MEA top sources informed that the need to hold the joint commission meeting was discussed when Nepali Prime Minister K.P.S. Oli had a telephonic conversation with Prime Minister Narendra Modi on 15 August. It was decided that a meeting between foreign ministers should be held as soon as possible.
Sources told TDG that key issues, which are important from the point of view of bilateral relations between India and Nepal, are to be discussed.

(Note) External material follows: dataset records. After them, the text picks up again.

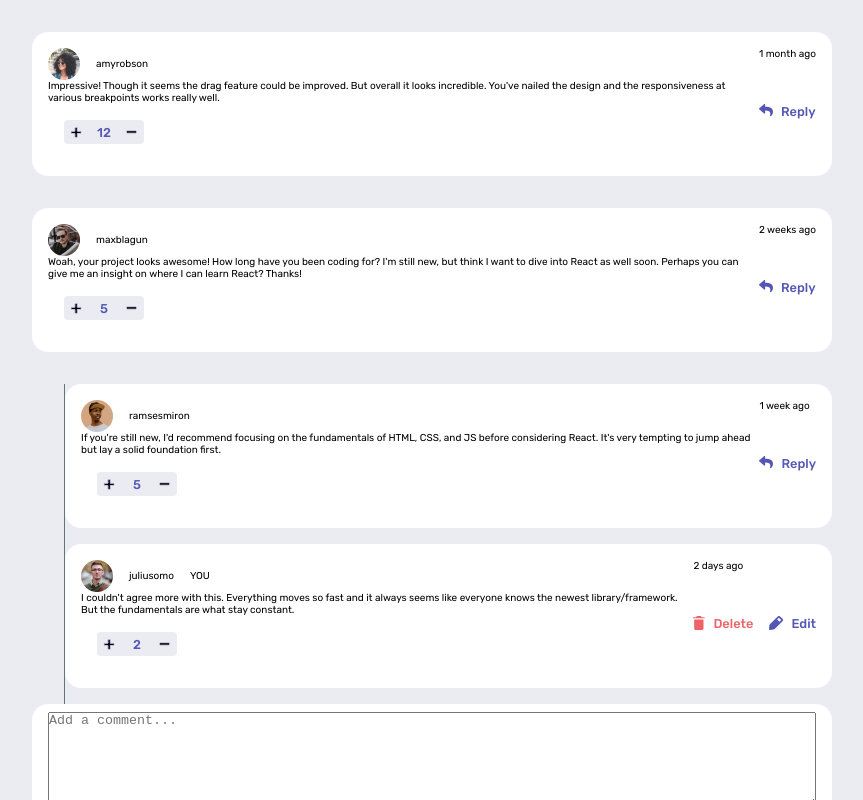
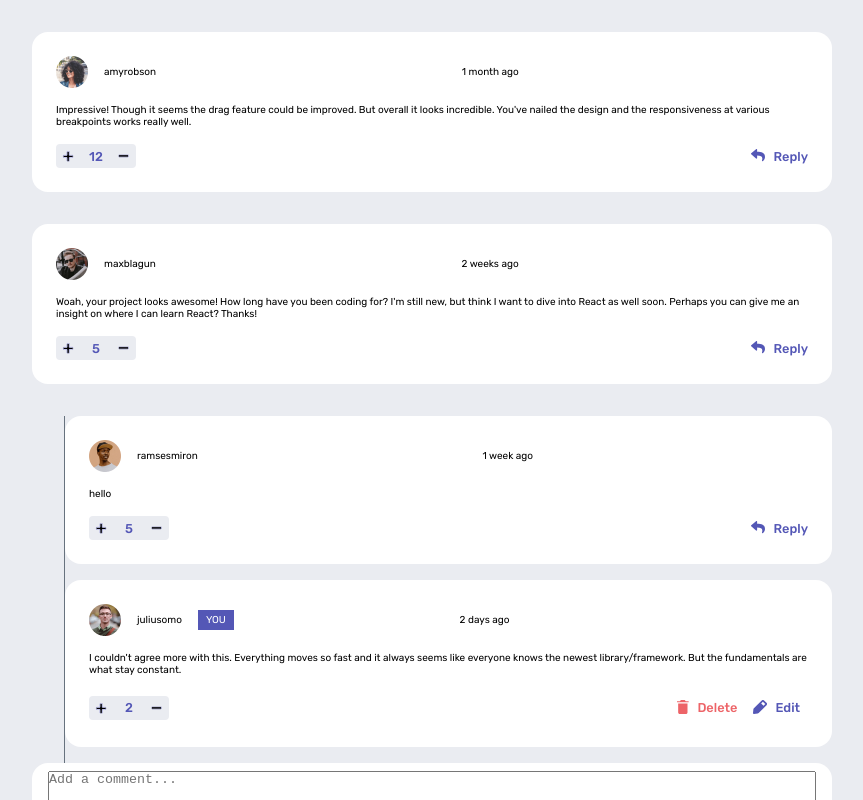
Before and after one commit to riwepo/fem-interactive-comments-section, a React (Create React App) app: page / in a window 1280 px wide. Shown: the top 800 px of the page, without its empty margins (208-1071 px from the left). Built offline with nearby package versions, Linux system fonts and the light colour scheme.

Commit message:
tweak styling

```diff
--- a/src/components/comment/Comment.module.css
+++ b/src/components/comment/Comment.module.css
@@ -3,6 +3,7 @@
 }
 .commentContainer {
   display: grid;
+  align-items: center;
 
   /* debugging only */
   /* border: solid thin black; */
@@ -11,17 +12,23 @@
 .userInfo {
   grid-row: 1;
   grid-column: 1;
+
+  margin: 0.5rem;
 }
 
 .createdAt {
   grid-row: 1;
   grid-column: 2;
+
+  margin: 0.5rem;
 }
 
 .content {
   grid-row: 2;
   grid-column-start: 1;
-  grid-column-end: 2;
+  grid-column-end: 3;
+
+  margin: 0.5rem;
 }
 
 .vote {
@@ -32,4 +39,7 @@
 .actions {
   grid-row: 3;
   grid-column: 2;
+  justify-self: end;
+
+  margin: 0.5rem;
 }
--- a/src/components/comment/CommentActions.module.css
+++ b/src/components/comment/CommentActions.module.css
@@ -2,6 +2,8 @@
   display: flex;
   flex-direction: row;
   gap: 1rem;
+
+  margin: 0.5rem;
 }
 .button {
   border: none;
--- a/src/components/comment/CommentUserInfo.js
+++ b/src/components/comment/CommentUserInfo.js
@@ -9,7 +9,7 @@ function CommentUserInfo({ className, user, isYou }) {
     <div className={`${className} ${classes.container}`}>
       <Avatar className={classes.avatar} username={user.username} />
       <p>{user.username}</p>
-      {isYou && <p>YOU</p>}
+      {isYou && <p className={classes.isYou}>YOU</p>}
     </div>
   );
 }
--- a/src/components/comment/CommentUserInfo.module.css
+++ b/src/components/comment/CommentUserInfo.module.css
@@ -5,3 +5,9 @@
   gap: 1rem;
   /* background-color: yellow; */
 }
+
+.isYou {
+  padding: 0.25rem 0.5rem 0.25rem 0.5rem;
+  background-color: var(--moderate-blue-color);
+  color: var(--white-color);
+}
--- a/src/components/comment/CommentVote.module.css
+++ b/src/components/comment/CommentVote.module.css
@@ -10,7 +10,7 @@
   justify-content: space-between;
   align-items: center;
 
-  margin: 1rem;
+  margin: 0.5rem;
 }
 
 .count {
--- a/src/data/dummyData.js
+++ b/src/data/dummyData.js
@@ -1,5 +1,3 @@
-
-
 export const USERS = [
   { username: "amyrobson" },
   { username: "juliusomo" },
@@ -28,8 +26,9 @@ export const INITIAL_COMMENTS = [
   },
   {
     id: 3,
-    content:
-      "If you're still new, I'd recommend focusing on the fundamentals of HTML, CSS, and JS before considering React. It's very tempting to jump ahead but lay a solid foundation first.",
+    // content:
+    //   "If you're still new, I'd recommend focusing on the fundamentals of HTML, CSS, and JS before considering React. It's very tempting to jump ahead but lay a solid foundation first.",
+    content: "hello",
     createdAt: "1 week ago",
     score: 5,
     username: "ramsesmiron",
```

Indian side wants to settle the disputed issues, including the boundary row, once and for all during this meeting.
The Nepali foreign minister’s controversial statement regarding Gorkha’s recruitment in Indian army will also be taken up during the meeting, an official said. “This is a big issue that could put more strain on the ties between Kathmandu and New Delhi, with Beijing waiting in wings to derive some mileage out of it,” a diplomat said.
At the same time, Prime Minister’s Office (PMO) has not yet given a green-signal for the discussion on Kalapani issue. According to sources, Nepal has unilaterally changed its political map and sought to include around 335 sq km of disputed territory within its boundary.
India does not, therefore, want to give importance to Nepal’s attempts by allowing this to be on the table of dialogues at such a high-level consultation. Meanwhile, a meeting of Boundary Working Group (BWG) is also on the cards in which technical issues related to boundary row may be discussed. India has outright rejected the Nepales claim to Kalapani, Lipulekh and Limpiyadhura, saying that it will not accept such “artificial enlargement” of territory.
Meanwhile, Nepalese FM’s statement about Gorkhas’ recruitment in Indian army has stirred up a hornet’s nest. MEA officials are on the edge and want to calm the nerves in Nepal on this issue. China’s conspiracy in this can also be not ruled out, added the sources. The Indian Army recruits about 1,300 Gurkha youths every year.
MEA officials have learnt that Kathmandu wants to renegotiate the pact and replace it with individual treaties with each country. “We should define the presence of the government of Nepal in the recruitment process,” Gyawali has said.